for the specific product should demonstrate the economic viability of
the product individually and hopefully how this product can provide
a positive synergistic benefit to the company. For instance, if the
new product opens an entirely new market, perhaps that new market could
be an outlet for other products as well.
- The developing
of the new product may strengthen the company by adding capable personnel
whose skills can be utilized throughout the company or by utilizing
- There can be non-financial
benefits associated with developing a new product and you should be
sure to spell them out in this section.
The quantifiable goals
and objectives to include in this section should include the anticipated
costs to develop the product, your expected sales of the product and if
possible your estimates on the share of market you expect to achieve with
the product.
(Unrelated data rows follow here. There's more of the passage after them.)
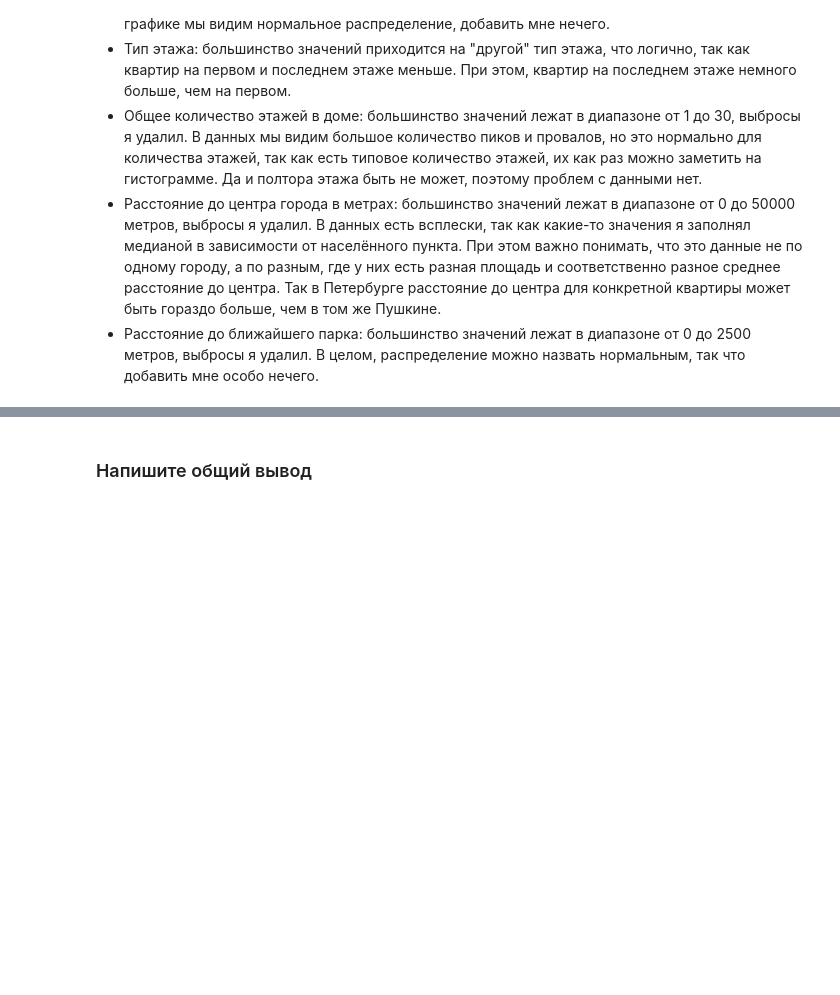
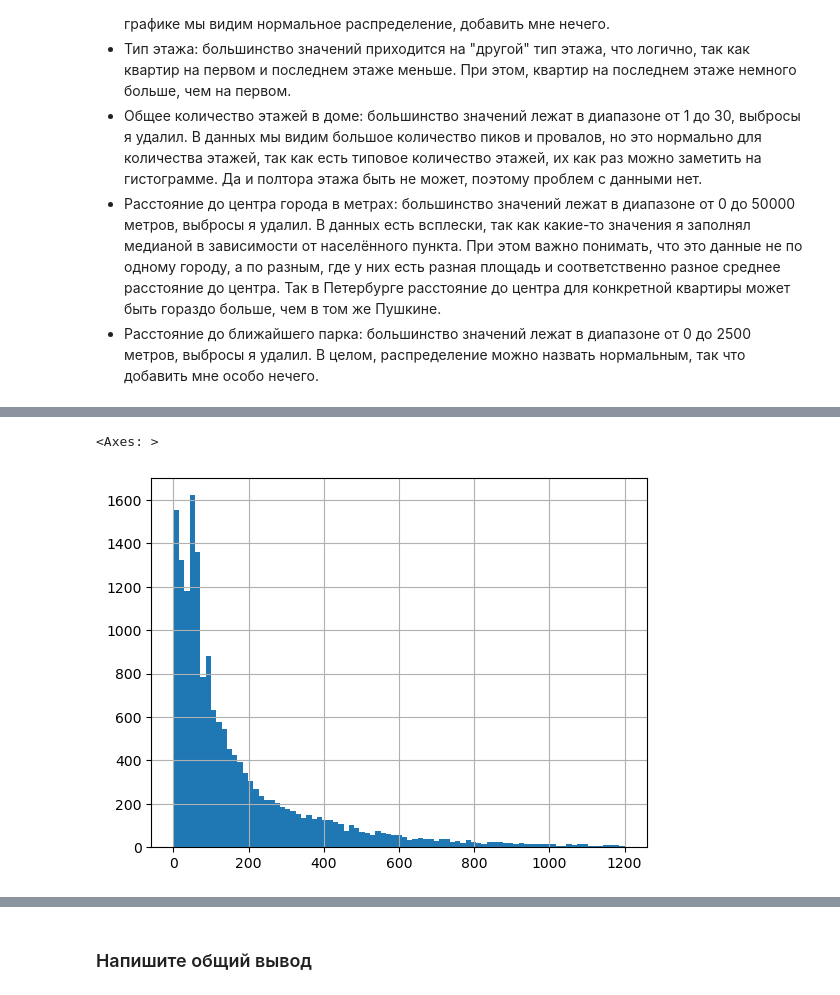
Before and after one commit to sudobooo/real_estate_project, a Jupyter notebook: project_ds_3.ipynb, the cells around one changed output, grey strips where cells are left out. Drawn from its saved outputs; the diff is of its cells as text; code cells hidden in the pictures; blank space fills up the shorter version.

```diff
--- a/project_ds_3.ipynb
+++ b/project_ds_3.ipynb
@@ -888,0 +897,7 @@ preprocessed_data = preprocessed_data.query('parks_nearest_meters < 2500')
+# %%
+# Ограничим гистограмму диапазоном от 1 до 1200, чтобы лучше рассмотреть распределение.
+# Начинаем с 1, так как 0 - означает, что объявление ещё не снято, а до 1200 большинство значений.
+preprocessed_data['days_exposition'].hist(bins=np.histogram_bin_edges(preprocessed_data['days_exposition'], bins='auto', range=(1, 1200)))
+# %% [output]
+<Axes: >
+[figure, added]
```
Also changed, not shown: parts of 28 cells of this notebook.
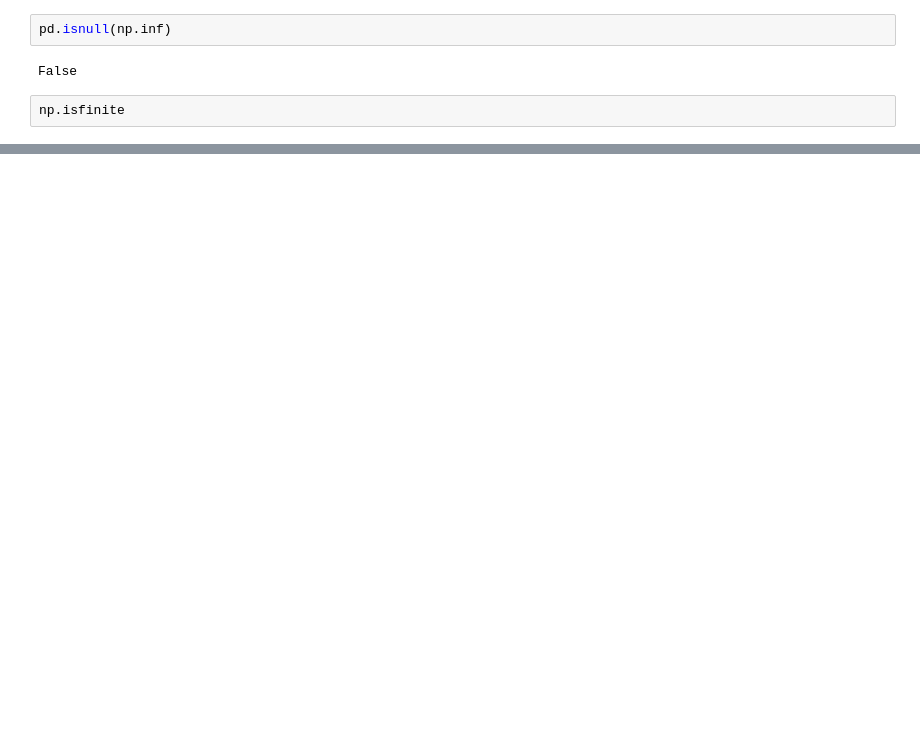
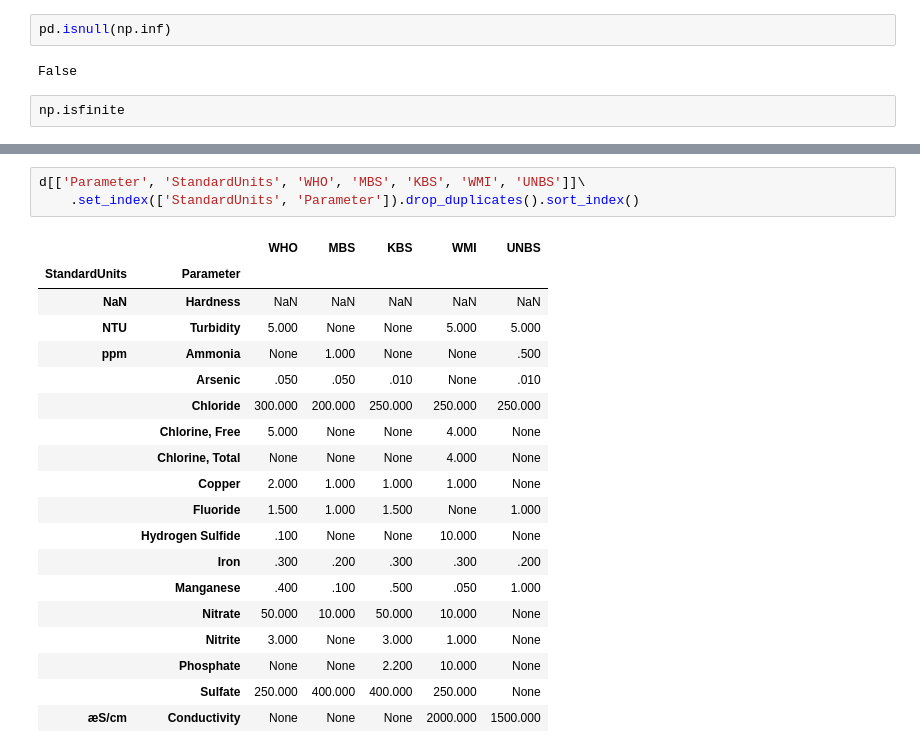
Before and after one commit to eric-czech/portfolio, a Jupyter notebook: demonstrative/python/notebooks/research/wmi/analysis/water_quality_analysis.ipynb, the cells around one changed output, grey strips where cells are left out. Cells and saved outputs as stored; diff of their text form; blank space fills up the shorter version.

```diff
--- a/demonstrative/python/notebooks/research/wmi/analysis/water_quality_analysis.ipynb
+++ b/demonstrative/python/notebooks/research/wmi/analysis/water_quality_analysis.ipynb
@@ -208,0 +331,23 @@ np.isfinite
+# %%
+d[['Parameter', 'StandardUnits', 'WHO', 'MBS', 'KBS', 'WMI', 'UNBS']]\
+    .set_index(['StandardUnits', 'Parameter']).drop_duplicates().sort_index()
+# %% [output]
+|  |  | WHO | MBS | KBS | WMI | UNBS |
+| StandardUnits | Parameter |  |  |  |  |  |
+| NaN | Hardness | NaN | NaN | NaN | NaN | NaN |
+| NTU | Turbidity | 5.000 | None | None | 5.000 | 5.000 |
+| ppm | Ammonia | None | 1.000 | None | None | .500 |
+|  | Arsenic | .050 | .050 | .010 | None | .010 |
+|  | Chloride | 300.000 | 200.000 | 250.000 | 250.000 | 250.000 |
+|  | Chlorine, Free | 5.000 | None | None | 4.000 | None |
+|  | Chlorine, Total | None | None | None | 4.000 | None |
+|  | Copper | 2.000 | 1.000 | 1.000 | 1.000 | None |
+|  | Fluoride | 1.500 | 1.000 | 1.500 | None | 1.000 |
+|  | Hydrogen Sulfide | .100 | None | None | 10.000 | None |
+|  | Iron | .300 | .200 | .300 | .300 | .200 |
+|  | Manganese | .400 | .100 | .500 | .050 | 1.000 |
+|  | Nitrate | 50.000 | 10.000 | 50.000 | 10.000 | None |
+|  | Nitrite | 3.000 | None | 3.000 | 1.000 | None |
+|  | Phosphate | None | None | 2.200 | 10.000 | None |
+|  | Sulfate | 250.000 | 400.000 | 400.000 | 250.000 | None |
+| æS/cm | Conductivity | None | None | None | 2000.000 | 1500.000 |
```
Also changed, not shown: parts of 16 cells of this notebook, 8 other files.
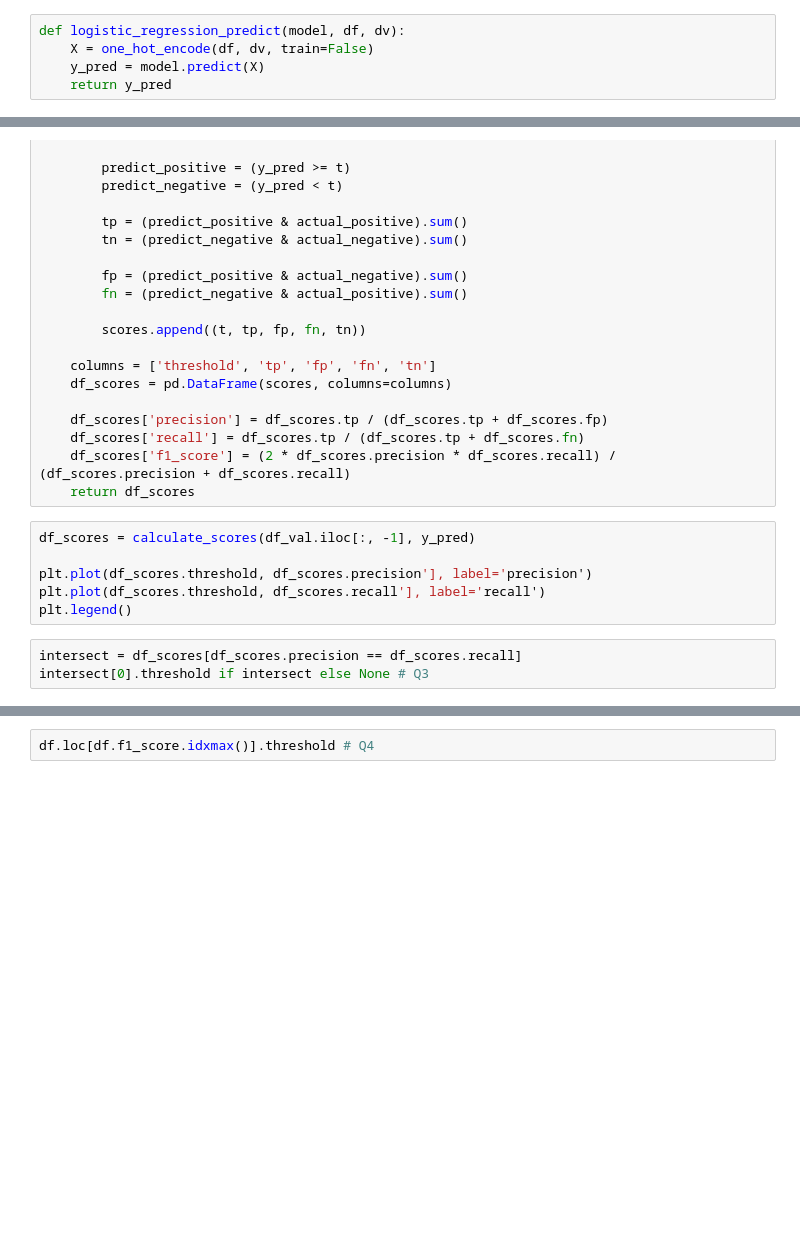
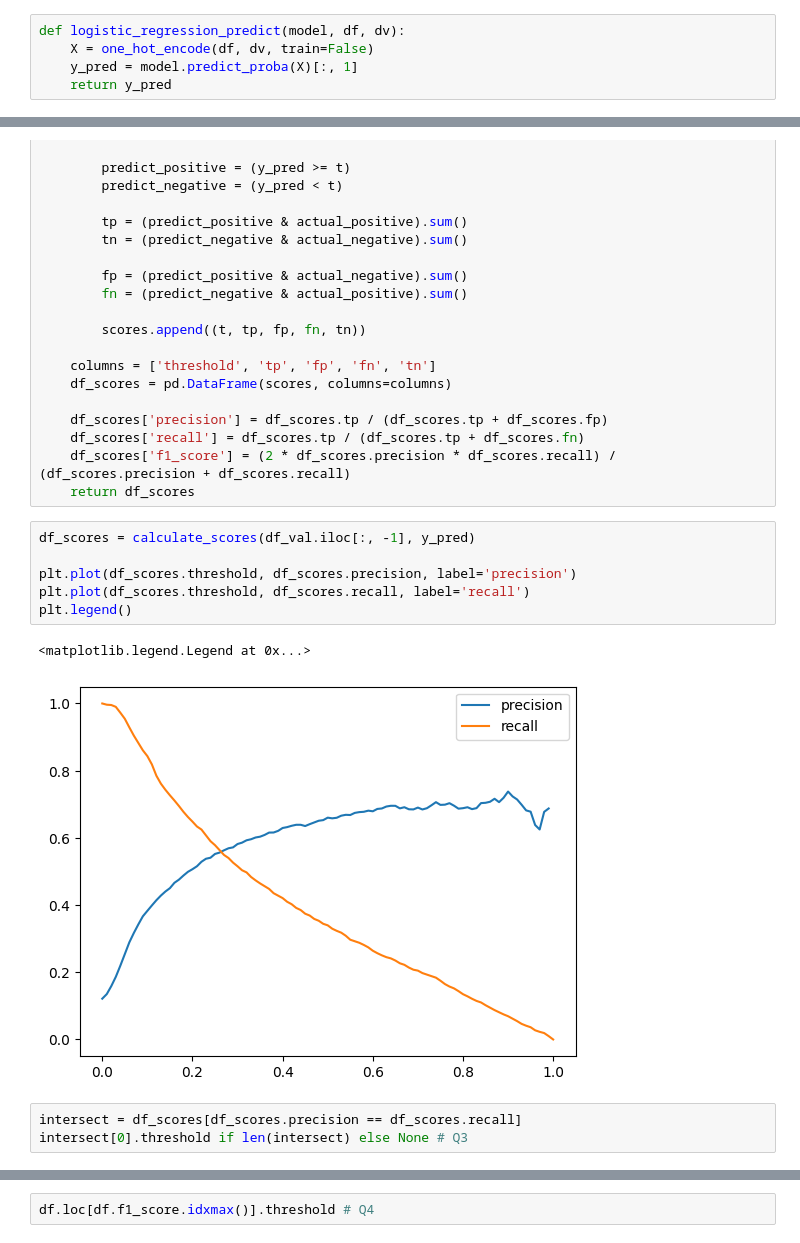
Before and after one commit to spencer18001/machine-learning-zoomcamp, a Jupyter notebook: 04/hw_04.ipynb, the cells around one changed output, grey strips where cells are left out. Cells and saved outputs as stored; diff of their text form; blank space fills up the shorter version.

```diff
--- a/04/hw_04.ipynb
+++ b/04/hw_04.ipynb
@@ -153,7 +162,7 @@ def logistic_regression_fit(df, C, dv):
 # %%
 def logistic_regression_predict(model, df, dv):
     X = one_hot_encode(df, dv, train=False)
-    y_pred = model.predict(X)
+    y_pred = model.predict_proba(X)[:, 1]
     return y_pred
 # %%
 dv = DictVectorizer(sparse=False)
@@ -192,9 +201,12 @@ def calculate_scores(y_truth, y_pred):
 # %%
 df_scores = calculate_scores(df_val.iloc[:, -1], y_pred)
 
-plt.plot(df_scores.threshold, df_scores.precision'], label='precision')
-plt.plot(df_scores.threshold, df_scores.recall'], label='recall')
+plt.plot(df_scores.threshold, df_scores.precision, label='precision')
+plt.plot(df_scores.threshold, df_scores.recall, label='recall')
 plt.legend()
+# %% [output]
+<matplotlib.legend.Legend at 0x...>
+[figure, added]
 # %%
 intersect = df_scores[df_scores.precision == df_scores.recall]
-intersect[0].threshold if intersect else None # Q3
+intersect[0].threshold if len(intersect) else None # Q3
```
Also changed, not shown: parts of 2 cells of this notebook.
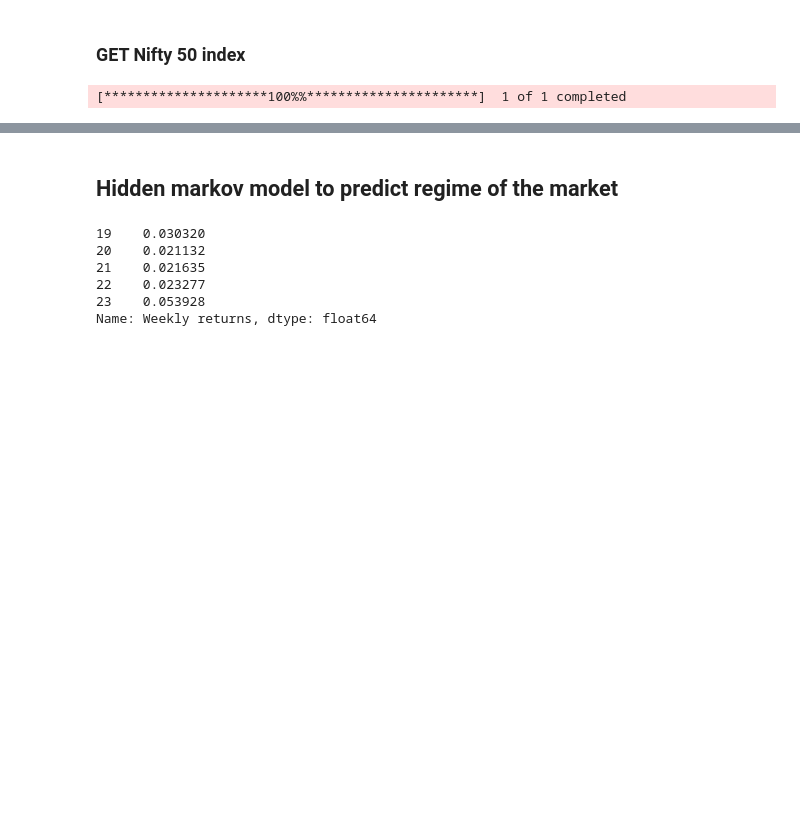
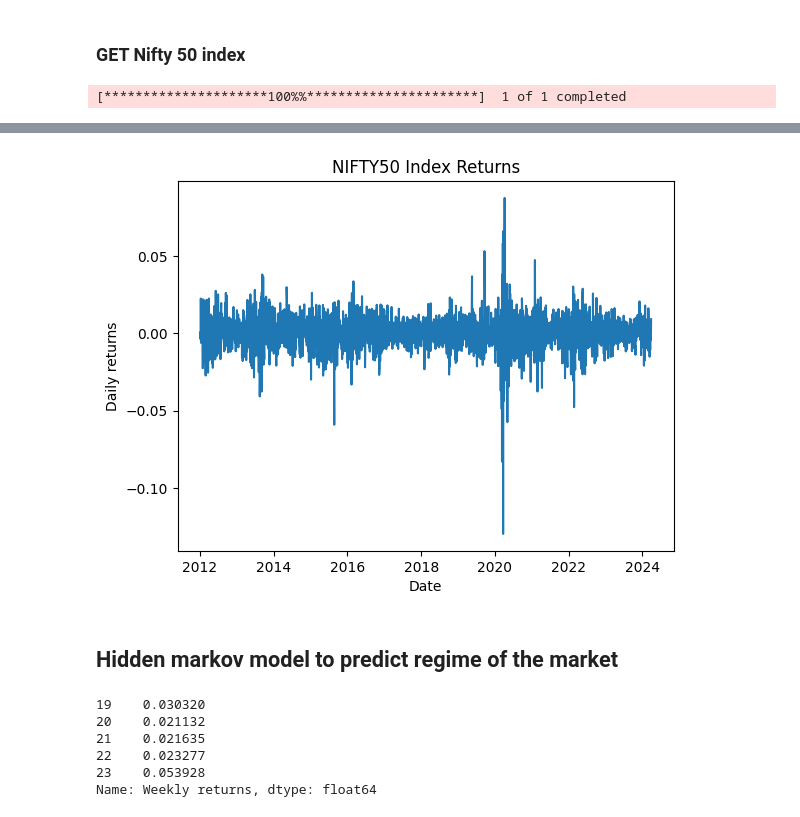
Before and after one commit to lakshman2003/BTP, a Jupyter notebook: Code/test_code/Clustering.ipynb, the cells around one changed output, grey strips where cells are left out. Drawn from its saved outputs; the diff is of its cells as text; code cells hidden in the pictures; blank space fills up the shorter version.

```diff
--- a/Code/test_code/Clustering.ipynb
+++ b/Code/test_code/Clustering.ipynb
@@ -118,3 +123,11 @@ stock_data_with_indicators.to_csv("../Dataset_Indicators/nifty50Index.csv")
+# %%
+plt.plot(pd.to_datetime(nifty50index['Date']), nifty50index['Daily returns'])
+plt.xlabel('Date')
+plt.ylabel('Daily returns')
+plt.title('NIFTY50 Index Returns')
+plt.show()
+# %% [output]
+[figure, added]
 # %% [markdown]
 ## Hidden markov model to predict regime of the market
 # %%
```
Also changed, not shown: parts of 31 cells of this notebook.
These financial goals and estimates should be built into
a timeline. That way you can track your progress as the product is developed
8. Marketing Tactics
With the work you have done up to this point, you will have probably already
identified many of the specific tactics you intend to use to introduce
the product and promote it on an ongoing basis.
Mapping out and deciding
on your marketing tactics requires you to consider several issues:
- Introductory versus
ongoing efforts. Introducing a new product can take different types
of activities than are needed once the product has established a foothold
and is well known by potential buyers.
- Positioning of
your product. How are you going to differentiate your product from those
of the competitors? What is your competitive advantage and how are you
going to make potential customers aware of it?
- Pricing. Determining
a price can be difficult, especially if the product is substantially
different from those of your competitors. Your pricing decisions will
also be influenced by your long term goals for the product and your
company. Initial pricing, price adjustments, volume discounts and profitability
must all be considered.
- Distribution channels.
Who exactly is going to sell your product and how are they going to
Have you identified the major distributors and determined if they
are willing to represent your product? How will you educate or train
these distributors or representative?
Internal sales force. Do existing sales representatives
have the time, expertise and contacts to be successful? How will the
new product be integrated into their compensation system? This becomes
very important if you plan to provide an additional incentive for this
product and try to ensure that other product sales are not neglected.
Retail distribution. If you already have existing sales
locations, have you planned on space and promotional displays to introduce
Direct distribution. How will you make potential buyers
aware of the product?Have you considered the need for direct mail, advertising
and Internet efforts?
- Corporate driven
activities to market the product. Using advertising and public relations
efforts can be effective for new product introductions. If you plan
on these, have you identified the agencies that will do the work or
are you going to handle them internally?
9. Financial Information
This section will be reviewed very closely, especially if you plan to
use the marketing plan to secure financing. At a minimum, you will want
to want three year projections for the product, including volume projections
(dollars and quantities), net income projections for the product and cash
flow projections. You may even want to break down your projections on
a quarterly or month-by-month basis.
Conclude your marketing plan by highlighting the product's potential,
the competitive advantage your product has compared to the competitors'
and the positive impact it will have on your company. The summary does
not have to be long. Two or three paragraphs may be enough.